**Exercise instructions**
Using the entries that follow, collect the lines where the word "dart" appears.

**Provided data**
· · · ·

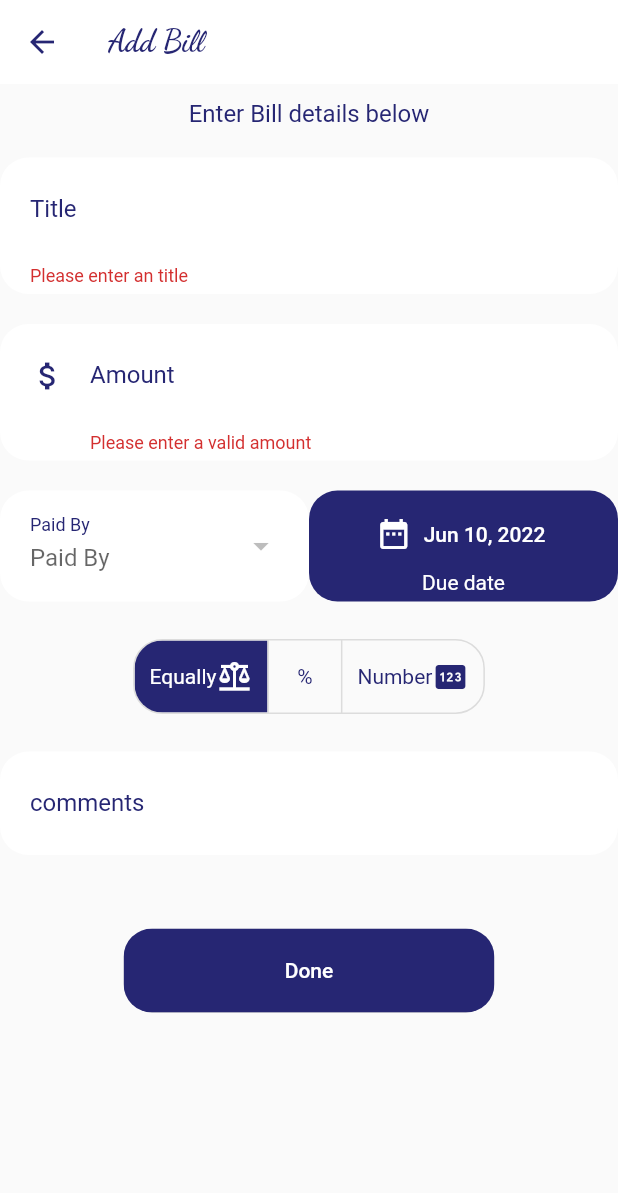
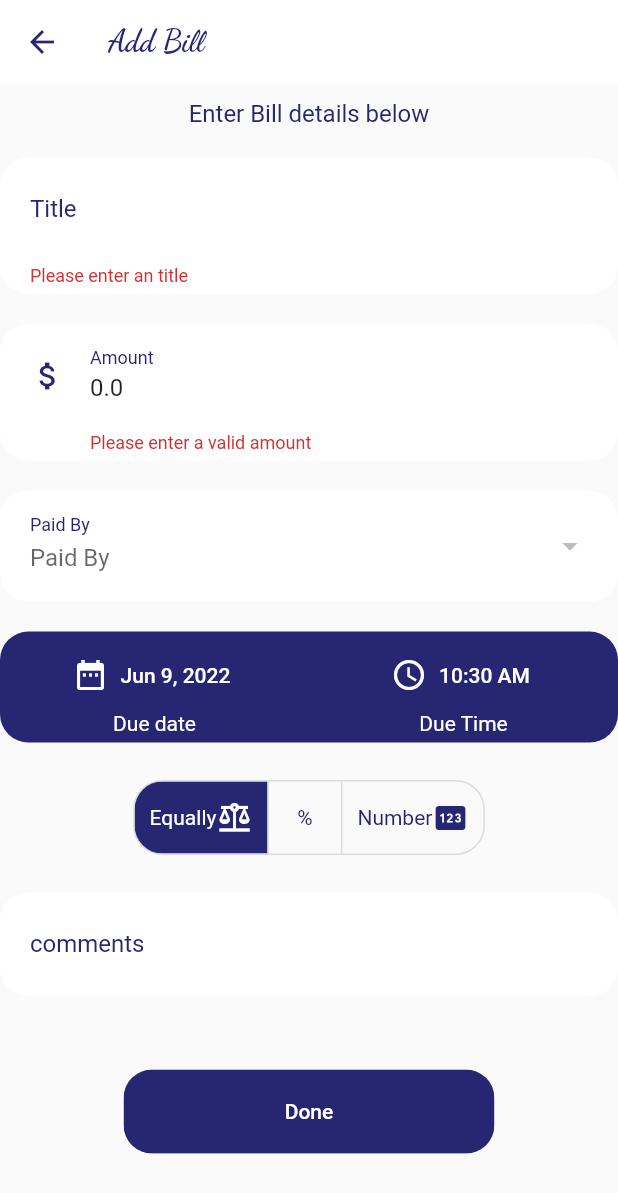
Before and after one commit to ManishKumar97/Bill-Share, a Flutter app: the AddBill screen opened directly with empty values, after a tap on "Done", on a phone screen of 412 x 824 dp. Shown: the top 1193 px of the screen. Run offline on Flutter 3.47's test engine with Material 2 defaults, Android fonts, the light colour scheme and no system bars; drawn by our look-alikes of overlay_support; our stand-ins replace cloud_firestore, firebase_auth, firebase_core, firebase_messaging, flutter_spinkit; accounts and stored records are empty.

Commit message:
Edit Bills

```diff
--- a/lib/models/notification.dart
+++ b/lib/models/notification.dart
@@ -6,7 +6,12 @@ part 'notification.g.dart';
 class billNotification {
   final String? notificationId;
   final bool status;
-  final DateTime? whenToNotify;
+  final int year;
+  final int month;
+  final int day;
+  final int hours;
+  final int minutes;
+
   final String token;
   final String title;
   final String body;
@@ -14,7 +19,11 @@ class billNotification {
   billNotification(
       {required this.notificationId,
       required this.status,
-      required this.whenToNotify,
+      required this.year,
+      required this.month,
+      required this.day,
+      required this.hours,
+      required this.minutes,
       required this.token,
       required this.title,
       required this.body,
--- a/lib/views/bills/addBill.dart
+++ b/lib/views/bills/addBill.dart
@@ -14,7 +14,9 @@ import 'package:flutter/services.dart';
 class AddBill extends StatefulWidget {
   final AppUser loggedInUser;
   final Group group;
-  const AddBill({Key? key, required this.loggedInUser, required this.group})
+  Bill? bill;
+  AddBill(
+      {Key? key, required this.loggedInUser, required this.group, this.bill})
       : super(key: key);
 
   @override
@@ -25,7 +27,8 @@ class _AddBillState extends State<AddBill> {
   String title = '';
   double amount = 0.0;
   String paidBy = "";
-  DateTime dueDate = DateTime.now().add(const Duration(days: 1));
+  DateTime dueDate = DateTime.now();
+  TimeOfDay dueTime = TimeOfDay.now();
   List<bool> splitTypes = [true, false, false];
   Map<String, double> equalShares = {};
   Map<String, double> percentageShares = {};
@@ -43,25 +46,74 @@ class _AddBillState extends State<AddBill> {
   @override
   void initState() {
     friendsCount = widget.group.membersUids.length;
+    paidBy = widget.loggedInUser.uid;
+    if (widget.bill != null) {
+      title = widget.bill!.title;
+      amount = widget.bill!.amount;
+      dueDate = widget.bill!.dueDate;
+      paidBy = widget.bill!.paidBy;
+      comments = widget.bill!.comments!;
+    }
 
-    paidBy = widget.loggedInUser.uid;
     widget.group.members.forEach((key, value) {
       double v = 0.0;
+      if (widget.bill != null && widget.bill!.memberShares.containsKey(key)) {
+        v = widget.bill!.memberShares[key]!;
+        if (widget.bill!.splittype == splitType.equally) {
+          equalShares[key] = v;
+          isEqualShareChecked[key] = true;
+        } else if (widget.bill!.splittype == splitType.percentage) {
+          percentageShares[key] = v;
+        } else if (widget.bill!.splittype == splitType.number) {
+          numberShares[key] = v;
+        }
+      } else {
         equalShares[key] = v;
         percentageShares[key] = v;
         numberShares[key] = v;
         isEqualShareChecked[key] = false;
+      }
     });
     controllers =
         List.generate(2 * friendsCount, (index) => TextEditingController());
     super.initState();
   }
 
+  Future<void> _selectTime(BuildContext context) async {
+    final TimeOfDay? picked = await showTimePicker(
+      context: context,
+      initialTime: dueTime,
+      builder: (context, child) {
+        return Theme(
+          data: Theme.of(context).copyWith(
+            colorScheme: const ColorScheme.light(
+              primary: kPrimaryColor, // header background color
+              onPrimary: Colors.white, // header text color
+              onSurface: Colors.black, // body text color
+            ),
+            textButtonTheme: TextButtonThemeData(
+              style: TextButton.styleFrom(
+                primary: kPrimaryColor, // button text color
+              ),
+            ),
+          ),
+          child: child!,
+        );
+      },
+    );
+
+    if (picked != null && picked != dueTime) {
+      setState(() {
+        dueTime = picked;
+      });
+    }
+  }
+
   Future<void> _selectDate(BuildContext context) async {
     final DateTime? picked = await showDatePicker(
       context: context,
       initialDate: dueDate,
-      firstDate: DateTime.now().add(const Duration(days: 1)),
+      firstDate: DateTime.now(),
       lastDate: DateTime(2101),
       builder: (context, child) {
         return Theme(
@@ -151,8 +203,16 @@ class _AddBillState extends State<AddBill> {
         } else if (splitTypes[2]) {
           values = numberShares;
         }
-        comments += "\n ${widget.loggedInUser.name} added the bill";
+        if (widget.bill == null) {
+          comments += "\n-- ${widget.loggedInUser.name} added the bill";
+        } else if (widget.bill != null) {
+          comments += "\n-- ${widget.loggedInUser.name} updated the bill";
+        }
+        dueDate = DateTime(dueDate.year, dueDate.month, dueDate.day,
+            dueTime.hour, dueTime.minute);
+        String billId = (widget.bill != null) ? widget.bill!.billId : "";
         await _db.addBill(
+          billId,
           title,
           amount,
           dueDate,
@@ -214,6 +274,7 @@ class _AddBillState extends State<AddBill> {
                         borderRadius: BorderRadius.circular(19),
                       ),
                       child: TextFormField(
+                        initialValue: title,
                         onChanged: (value) {
                           setState(() => title = value);
                         },
@@ -241,6 +302,7 @@ class _AddBillState extends State<AddBill> {
                         borderRadius: BorderRadius.circular(19),
                       ),
                       child: TextFormField(
+                        initialValue: amount.toString(),
                         onChanged: (value) {
                           if (double.tryParse(value) != null) {
                             setState(() => amount = double.parse(value));
@@ -269,14 +331,11 @@ class _AddBillState extends State<AddBill> {
                         ),
                       ),
                     ),
-                    Row(
-                      mainAxisAlignment: MainAxisAlignment.spaceEvenly,
-                      children: [
                     Container(
                       margin: const EdgeInsets.symmetric(vertical: 10),
                       padding: const EdgeInsets.symmetric(
                           horizontal: 20, vertical: 5),
-                          width: size.width / 2,
+                      width: size.width,
                       decoration: BoxDecoration(
                         color: Colors.white,
                         borderRadius: BorderRadius.circular(19),
@@ -310,14 +369,19 @@ class _AddBillState extends State<AddBill> {
                         },
                       ),
                     ),
+                    Row(
+                      mainAxisAlignment: MainAxisAlignment.spaceEvenly,
+                      children: [
                         Container(
                           margin: const EdgeInsets.symmetric(vertical: 10),
                           padding: const EdgeInsets.symmetric(
                               horizontal: 20, vertical: 5),
                           width: size.width / 2,
-                          decoration: BoxDecoration(
+                          decoration: const BoxDecoration(
                             color: kPrimaryColor,
-                            borderRadius: BorderRadius.circular(19),
+                            borderRadius: BorderRadius.only(
+                                topLeft: Radius.circular(19.0),
+                                bottomLeft: Radius.circular(19.0)),
                           ),
                           child: Column(
                             children: [
@@ -338,6 +402,41 @@ class _AddBillState extends State<AddBill> {
                               ),
                               const Text(
                                 "Due date",
+                                style: TextStyle(color: Colors.white),
+                              ),
+                            ],
+                          ),
+                        ),
+                        Container(
+                          margin: const EdgeInsets.symmetric(vertical: 10),
+                          padding: const EdgeInsets.symmetric(
+                              horizontal: 20, vertical: 5),
+                          width: size.width / 2,
+                          decoration: const BoxDecoration(
+                            color: kPrimaryColor,
+                            borderRadius: BorderRadius.only(
+                                topRight: Radius.circular(19.0),
+                                bottomRight: Radius.circular(19.0)),
+                          ),
+                          child: Column(
+                            children: [
+                              ElevatedButton.icon(
+                                icon: const Icon(
+                                  Icons.schedule,
+                                  color: Colors.white,
+                                  size: 24.0,
+                                ),
+                                label: Text(dueTime.format(context)),
+                                onPressed: () {
+                                  _selectTime(context);
+                                },
+                                style: ElevatedButton.styleFrom(
+                                  primary: kPrimaryColor,
+                                  elevation: 0.0,
+                                ),
+                              ),
+                              const Text(
+                                "Due Time",
                                 style: TextStyle(color: Colors.white),
                               ),
                             ],
@@ -554,6 +653,10 @@ class _AddBillState extends State<AddBill> {
                                       borderRadius: BorderRadius.circular(19),
                                     ),
                                     child: TextFormField(
+                                      // initialValue:
+                                      //     (numberShares[key].toString() != "")
+                                      //         ? numberShares[key].toString()
+                                      //         : "",
                                       controller:
                                           controllers[index + friendsCount],
                                       textAlign: TextAlign.center,
@@ -603,6 +706,7 @@ class _AddBillState extends State<AddBill> {
                         borderRadius: BorderRadius.circular(19),
                       ),
                       child: TextFormField(
+                        initialValue: comments,
                         onChanged: (value) {
                           setState(() => comments = value);
                         },
--- a/lib/views/shared/stats.dart
+++ b/lib/views/shared/stats.dart
@@ -49,7 +49,7 @@ class _StatsState extends State<Stats> {
                       )),
                   const SizedBox(height: 10),
                   Text(
-                    "${widget.owesAmount}",
+                    "\$${widget.owesAmount}",
                     style: const TextStyle(
                       fontSize: 40,
                       color: Colors.white,
@@ -72,7 +72,7 @@ class _StatsState extends State<Stats> {
                       )),
                   const SizedBox(height: 10),
                   Text(
-                    "${widget.getAmount}",
+                    "\$${widget.getAmount}",
                     style: const TextStyle(
                       fontSize: 40,
                       color: Colors.white,
```
Also changed, not shown: lib/services/database.dart (+92 -6 lines), lib/models/notification.g.dart, 1 other file. Lines whose indentation alone changed are shown as unchanged.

· · · ·

**Response area**
--- a/lib/models/notification.dart
+++ b/lib/models/notification.dart
@@ -6,7 +6,12 @@ part 'notification.g.dart';
--- a/lib/views/bills/addBill.dart
+++ b/lib/views/bills/addBill.dart
@@ -14,7 +14,9 @@ import 'package:flutter/services.dart';
--- a/lib/views/shared/stats.dart
+++ b/lib/views/shared/stats.dart
Also changed, not shown: lib/services/database.dart (+92 -6 lines), lib/models/notification.g.dart, 1 other file. Lines whose indentation alone changed are shown as unchanged.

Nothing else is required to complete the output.